-- Opening Marker --
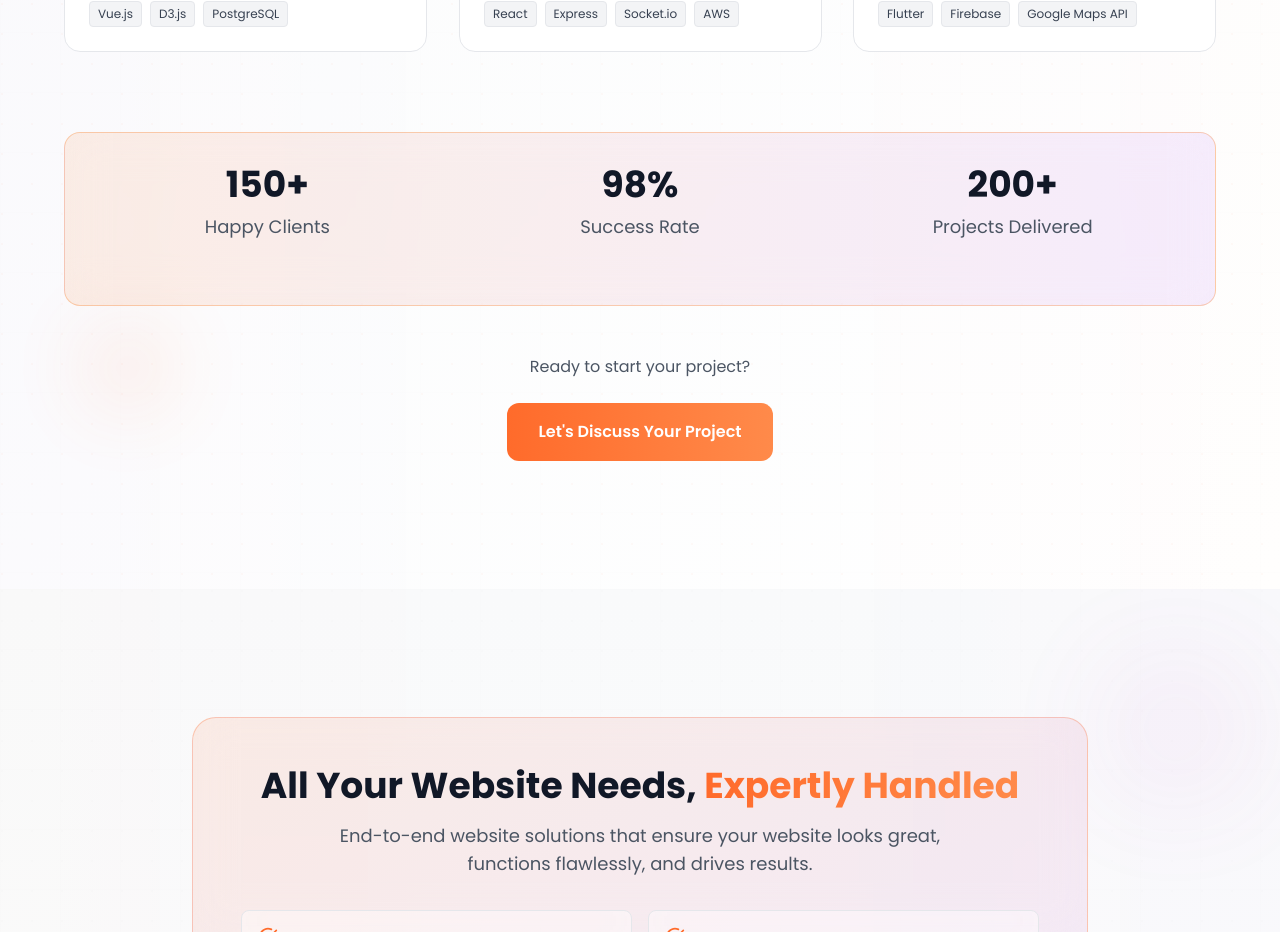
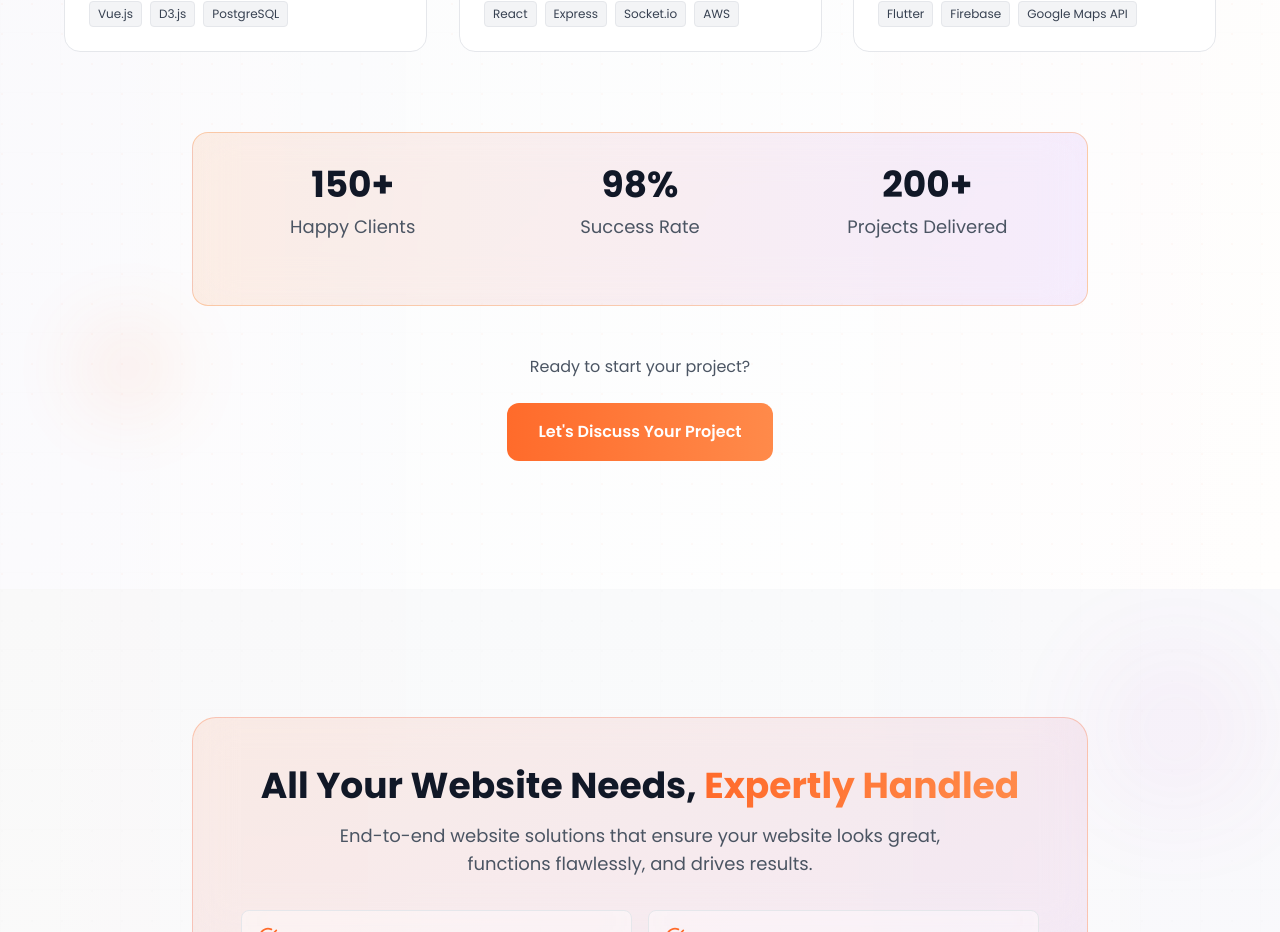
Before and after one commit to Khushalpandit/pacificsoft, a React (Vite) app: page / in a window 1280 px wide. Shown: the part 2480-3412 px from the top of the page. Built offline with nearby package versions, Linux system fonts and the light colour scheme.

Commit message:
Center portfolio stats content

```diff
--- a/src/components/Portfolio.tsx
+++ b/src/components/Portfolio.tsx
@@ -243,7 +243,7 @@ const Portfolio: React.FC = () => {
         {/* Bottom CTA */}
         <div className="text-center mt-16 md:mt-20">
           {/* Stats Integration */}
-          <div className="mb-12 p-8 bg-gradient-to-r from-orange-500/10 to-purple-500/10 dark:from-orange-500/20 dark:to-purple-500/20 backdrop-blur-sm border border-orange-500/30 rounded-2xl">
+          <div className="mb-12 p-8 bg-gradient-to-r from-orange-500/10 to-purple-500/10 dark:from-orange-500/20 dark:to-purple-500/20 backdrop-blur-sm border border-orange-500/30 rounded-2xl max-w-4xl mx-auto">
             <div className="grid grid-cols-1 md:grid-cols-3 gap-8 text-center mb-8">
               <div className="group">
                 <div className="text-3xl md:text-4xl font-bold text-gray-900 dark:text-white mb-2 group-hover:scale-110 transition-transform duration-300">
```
-- Closing Marker --
● EXERCISE DESCRIPTION:
Copy exactly, please, the span of lines that begins at the line with "Center portfolio stats content" and ends at the last line of the data, both included.

● WRITTEN ANSWER:
Center portfolio stats content

```diff
--- a/src/components/Portfolio.tsx
+++ b/src/components/Portfolio.tsx
@@ -243,7 +243,7 @@ const Portfolio: React.FC = () => {
         {/* Bottom CTA */}
         <div className="text-center mt-16 md:mt-20">
           {/* Stats Integration */}
-          <div className="mb-12 p-8 bg-gradient-to-r from-orange-500/10 to-purple-500/10 dark:from-orange-500/20 dark:to-purple-500/20 backdrop-blur-sm border border-orange-500/30 rounded-2xl">
+          <div className="mb-12 p-8 bg-gradient-to-r from-orange-500/10 to-purple-500/10 dark:from-orange-500/20 dark:to-purple-500/20 backdrop-blur-sm border border-orange-500/30 rounded-2xl max-w-4xl mx-auto">
             <div className="grid grid-cols-1 md:grid-cols-3 gap-8 text-center mb-8">
               <div className="group">
                 <div className="text-3xl md:text-4xl font-bold text-gray-900 dark:text-white mb-2 group-hover:scale-110 transition-transform duration-300">
```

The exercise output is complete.